How Genome Sets Its Functional Micro-Architecture

The genes that are involved in the development of the fetus are activated in different tissues and at different times. Their expression is carefully regulated by so-called "enhancer sequences,” which are often located far from their target genes, and this expression requires the DNA molecule to loop around and bring the enhancer sequences in close proximity to their target genes. Such 3D changes of the DNA are in turn controlled by other sequences called topologically associating domains (TADs). École Polytechnique Fédérale de Lausanne (EPFL) scientists have now studied the TADs involved in digit development in the fetus and have gained insights regarding some of the important questions surrounding them. The work was published online on August 7, 2017 in Genome Biology.

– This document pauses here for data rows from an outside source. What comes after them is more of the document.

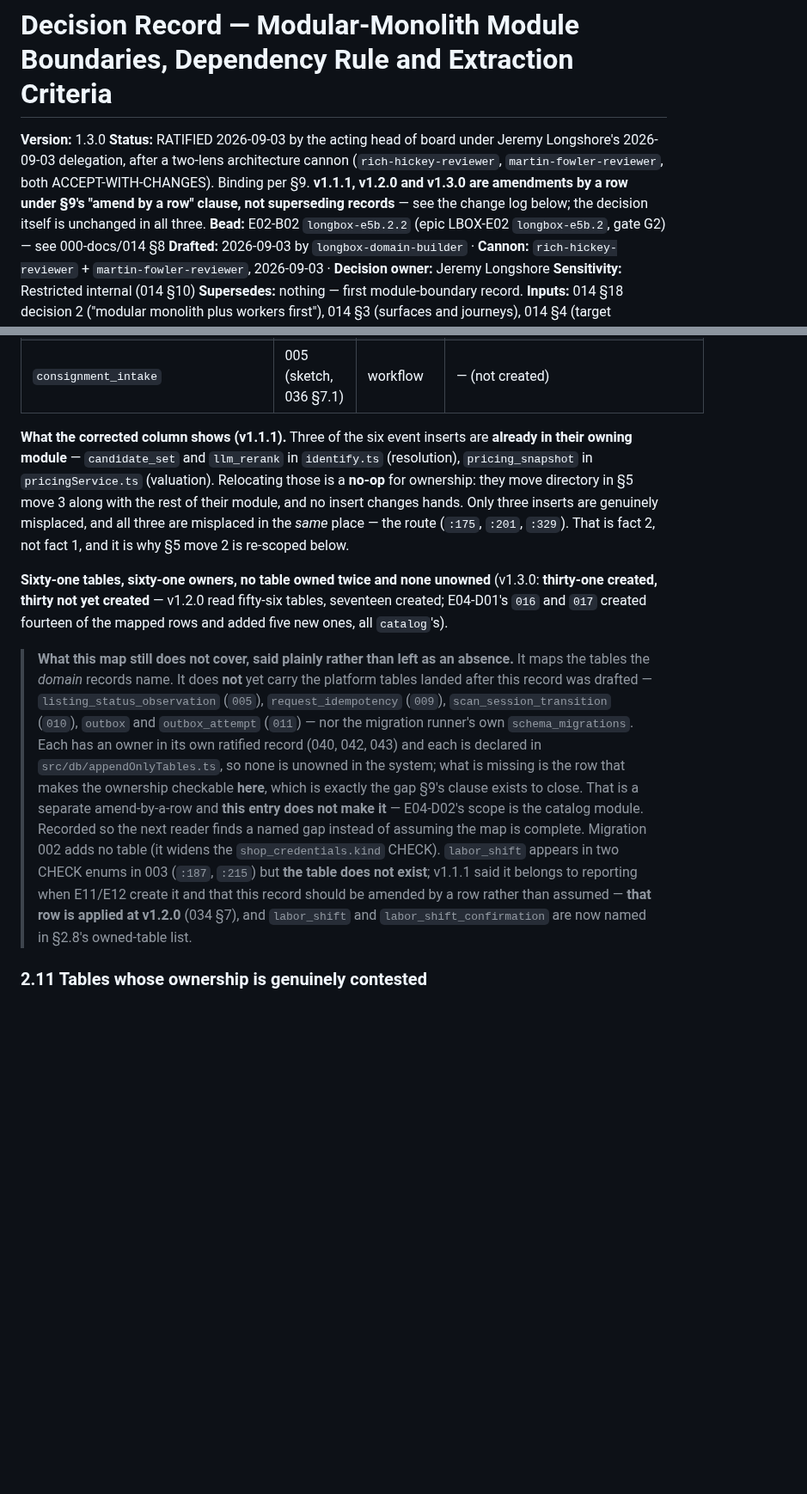
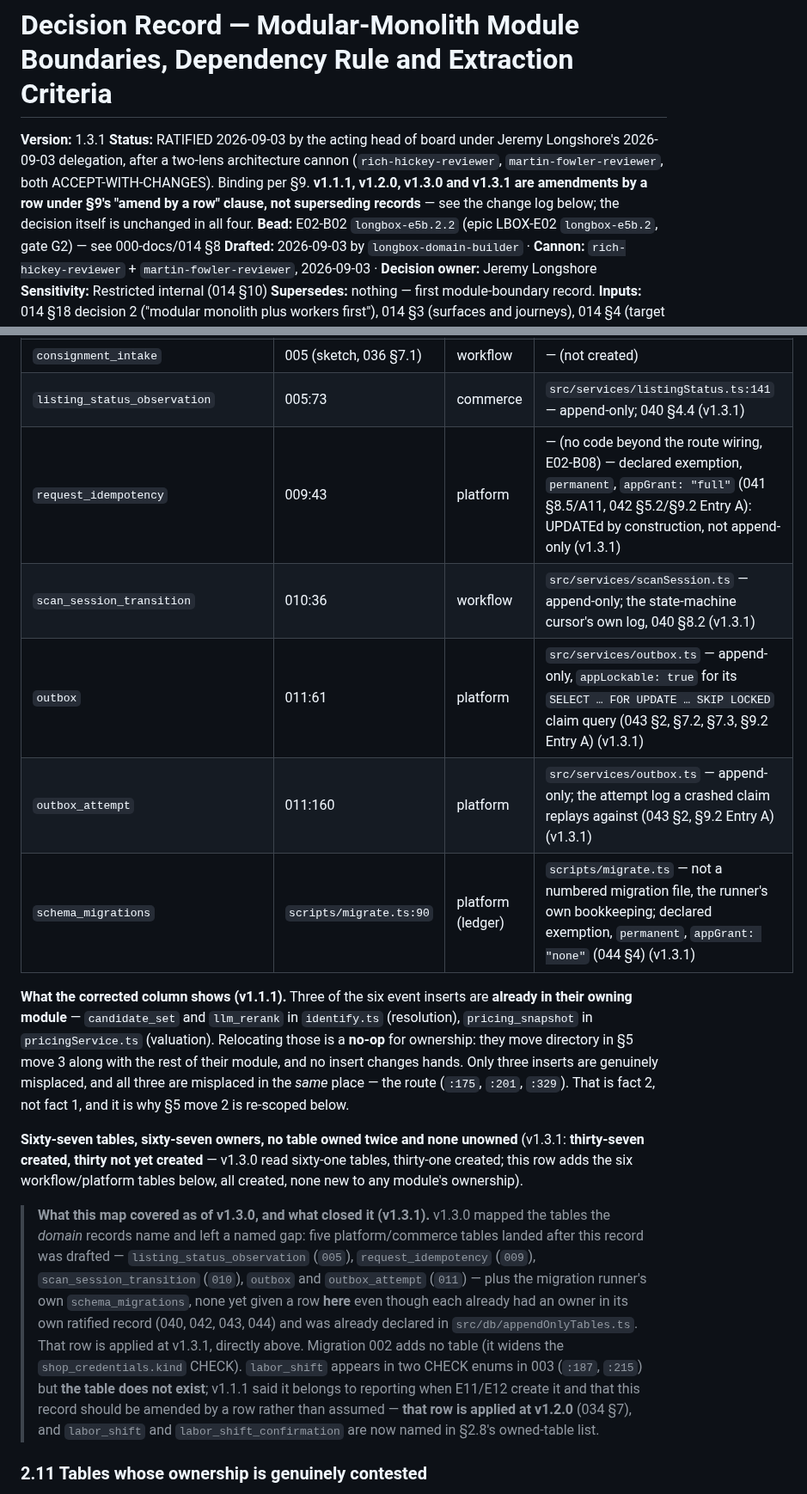
Before and after one commit to jeremylongshore/intent-longbox, a Markdown page: 000-docs/029-AT-DECR-longbox-modular-monolith-boundaries-and-extraction-criteria-2026-09-03.md, 2 parts joined by grey strips. Shown at 86% size. Rendered like a GitHub page; blank space fills up the shorter version.

Commit message:
docs(029): amend by a row — six workflow and platform tables §2.10 omitted (v1.3.1)
WHAT. Closes the gap 029 v1.3.0's own §2.10 closing note named: maps
listing_status_observation (commerce, 005:73), request_idempotency (platform,
009:43, declared exemption), scan_session_transition (workflow, 010:36),
outbox and outbox_attempt (platform, 011:61/011:160), and schema_migrations
(platform ledger, scripts/migrate.ts:90, declared exemption) into 029 §2.10's
table-ownership map. 029 bumps 1.3.0 -> 1.3.1; 006, 015, 016 and 000-INDEX
get their matching rows/counts/version bumps.

WHY THIS WAY — patch, not minor, because every owner was already fixed by a
ratified record (040 §4.4, 042 §5.2/§9.2, 043 §2/§9.2, 044 §4) and already
declared in src/db/appendOnlyTables.ts; this row only makes the ownership
checkable in 029's own map, per v1.2.0's own precedent that a minor bump is
reserved for a table a module did not already own anywhere.

HOW VERIFIED. Cross-checked each table's migration line and owner against
src/db/appendOnlyTables.ts and the four cited ratified records; 029 §2.10's
table count recomputed 61->67 (31->37 created); 015's CSV row count
recomputed from the file (252 lines - 1 header = 251 rows) after rebasing
onto origin/main ed46fc2, which had independently bumped 006/015/016/INDEX
for the 048 ratification — all four version numbers here are one increment
above what main carried at rebase time, and main's new 015 rows (E03-D06/
D07/D08/D09) are preserved with mine appended after them.

Bead: longbox-e5b.2.22 (E02-D12) — Map the six workflow and platform tables
029 §2.10 omits to their owning modules by a row

Refs 000-docs/029 §2.10, §9; 000-docs/040 §4.4; 000-docs/042 §5.2; 000-docs/043 §2; 000-docs/044 §4

```diff
--- a/000-docs/029-AT-DECR-longbox-modular-monolith-boundaries-and-extraction-criteria-2026-09-03.md
+++ b/000-docs/029-AT-DECR-longbox-modular-monolith-boundaries-and-extraction-criteria-2026-09-03.md
@@ -1,7 +1,7 @@
 # Decision Record — Modular-Monolith Module Boundaries, Dependency Rule and Extraction Criteria
 
-**Version:** 1.3.0
-**Status:** RATIFIED 2026-09-03 by the acting head of board under Jeremy Longshore's 2026-09-03 delegation, after a two-lens architecture cannon (`rich-hickey-reviewer`, `martin-fowler-reviewer`, both ACCEPT-WITH-CHANGES). Binding per §9. **v1.1.1, v1.2.0 and v1.3.0 are amendments by a row under §9's "amend by a row" clause, not superseding records** — see the change log below; the decision itself is unchanged in all three.
+**Version:** 1.3.1
+**Status:** RATIFIED 2026-09-03 by the acting head of board under Jeremy Longshore's 2026-09-03 delegation, after a two-lens architecture cannon (`rich-hickey-reviewer`, `martin-fowler-reviewer`, both ACCEPT-WITH-CHANGES). Binding per §9. **v1.1.1, v1.2.0, v1.3.0 and v1.3.1 are amendments by a row under §9's "amend by a row" clause, not superseding records** — see the change log below; the decision itself is unchanged in all four.
 **Bead:** E02-B02 `longbox-e5b.2.2` (epic LBOX-E02 `longbox-e5b.2`, gate G2) — see 000-docs/014 §8
 **Drafted:** 2026-09-03 by `longbox-domain-builder` · **Cannon:** `rich-hickey-reviewer` + `martin-fowler-reviewer`, 2026-09-03 · **Decision owner:** Jeremy Longshore
 **Sensitivity:** Restricted internal (014 §10)
@@ -255,12 +258,18 @@ A sale, return, refund and sale resolution are the copy's facts and are written
 | `listing_link_deactivation` | 005 (sketch, 036 §7.1) | commerce | — (not created) |
 | `physical_item_active_listing` | 005 (sketch, 036 §7.1) | commerce | — (not created) — **the one non-append-only table in the domain**: a materialized index over the log, guarded on contents by 036 I9 and on shape by 036 I18 (036 §5.2, A2) |
 | `consignment_intake` | 005 (sketch, 036 §7.1) | workflow | — (not created) |
+| `listing_status_observation` | 005:73 | commerce | `src/services/listingStatus.ts:141` — append-only; 040 §4.4 (v1.3.1) |
+| `request_idempotency` | 009:43 | platform | — (no code beyond the route wiring, E02-B08) — declared exemption, `permanent`, `appGrant: "full"` (041 §8.5/A11, 042 §5.2/§9.2 Entry A): UPDATEd by construction, not append-only (v1.3.1) |
+| `scan_session_transition` | 010:36 | workflow | `src/services/scanSession.ts` — append-only; the state-machine cursor's own log, 040 §8.2 (v1.3.1) |
+| `outbox` | 011:61 | platform | `src/services/outbox.ts` — append-only, `appLockable: true` for its `SELECT … FOR UPDATE … SKIP LOCKED` claim query (043 §2, §7.2, §7.3, §9.2 Entry A) (v1.3.1) |
+| `outbox_attempt` | 011:160 | platform | `src/services/outbox.ts` — append-only; the attempt log a crashed claim replays against (043 §2, §9.2 Entry A) (v1.3.1) |
+| `schema_migrations` | `scripts/migrate.ts:90` | platform (ledger) | `scripts/migrate.ts` — not a numbered migration file, the runner's own bookkeeping; declared exemption, `permanent`, `appGrant: "none"` (044 §4) (v1.3.1) |
 
 **What the corrected column shows (v1.1.1).** Three of the six event inserts are **already in their owning module** — `candidate_set` and `llm_rerank` in `identify.ts` (resolution), `pricing_snapshot` in `pricingService.ts` (valuation). Relocating those is a **no-op** for ownership: they move directory in §5 move 3 along with the rest of their module, and no insert changes hands. Only three inserts are genuinely misplaced, and all three are misplaced in the *same* place — the route (`:175`, `:201`, `:329`). That is fact 2, not fact 1, and it is why §5 move 2 is re-scoped below.
 
-**Sixty-one tables, sixty-one owners, no table owned twice and none unowned** (v1.3.0: **thirty-one created, thirty not yet created** — v1.2.0 read fifty-six tables, seventeen created; E04-D01's `016` and `017` created fourteen of the mapped rows and added five new ones, all `catalog`'s).
+**Sixty-seven tables, sixty-seven owners, no table owned twice and none unowned** (v1.3.1: **thirty-seven created, thirty not yet created** — v1.3.0 read sixty-one tables, thirty-one created; this row adds the six workflow/platform tables below, all created, none new to any module's ownership).
 
-> **What this map still does not cover, said plainly rather than left as an absence.** It maps the tables the *domain* records name. It does **not** yet carry the platform tables landed after this record was drafted — `listing_status_observation` (`005`), `request_idempotency` (`009`), `scan_session_transition` (`010`), `outbox` and `outbox_attempt` (`011`) — nor the migration runner's own `schema_migrations`. Each has an owner in its own ratified record (040, 042, 043) and each is declared in `src/db/appendOnlyTables.ts`, so none is unowned in the system; what is missing is the row that makes the ownership checkable **here**, which is exactly the gap §9's clause exists to close. That is a separate amend-by-a-row and **this entry does not make it** — E04-D02's scope is the catalog module. Recorded so the next reader finds a named gap instead of assuming the map is complete. Migration 002 adds no table (it widens the `shop_credentials.kind` CHECK). `labor_shift` appears in two CHECK enums in 003 (`:187`, `:215`) but **the table does not exist**; v1.1.1 said it belongs to reporting when E11/E12 create it and that this record should be amended by a row rather than assumed — **that row is applied at v1.2.0** (034 §7), and `labor_shift` and `labor_shift_confirmation` are now named in §2.8's owned-table list.
+> **What this map covered as of v1.3.0, and what closed it (v1.3.1).** v1.3.0 mapped the tables the *domain* records name and left a named gap: five platform/commerce tables landed after this record was drafted — `listing_status_observation` (`005`), `request_idempotency` (`009`), `scan_session_transition` (`010`), `outbox` and `outbox_attempt` (`011`) — plus the migration runner's own `schema_migrations`, none yet given a row **here** even though each already had an owner in its own ratified record (040, 042, 043, 044) and was already declared in `src/db/appendOnlyTables.ts`. That row is applied at v1.3.1, directly above. Migration 002 adds no table (it widens the `shop_credentials.kind` CHECK). `labor_shift` appears in two CHECK enums in 003 (`:187`, `:215`) but **the table does not exist**; v1.1.1 said it belongs to reporting when E11/E12 create it and that this record should be amended by a row rather than assumed — **that row is applied at v1.2.0** (034 §7), and `labor_shift` and `labor_shift_confirmation` are now named in §2.8's owned-table list.
 
 ### 2.11 Tables whose ownership is genuinely contested
 
```
Also changed, not shown: other parts of 000-docs/029-AT-DECR-longbox-modular-monolith-boundaries-and-extraction-criteria-2026-09-03.md (+3 -0 lines), 000-docs/000-INDEX.md (+2 -2 lines).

The open-access article is titled “Large Scale Genomic Reorganization of Topological Domains at The Hoxd Locus.” TADs are portions of the DNA molecule that divide the entire genome of an organism into manageable chunks, like districts in a city. Inside the cell, the vast amount of DNA is packaged into chromatin and chromatin is packaged into the familiar chromosomes. Inside every TAD, there exist genes as well as the elements that regulate them, all packaged together and insulated from genes and regulators in neighboring TADs, like channels or walls that separate city districts. Breaking down the boundaries set by TADs leads to a number of disorders such as colon, esophagus, brain, and blood cancers. But despite their importance, we know little about these boundaries, which confer to a TAD its structure. This raises the question:
Login Or Register To Read Full Story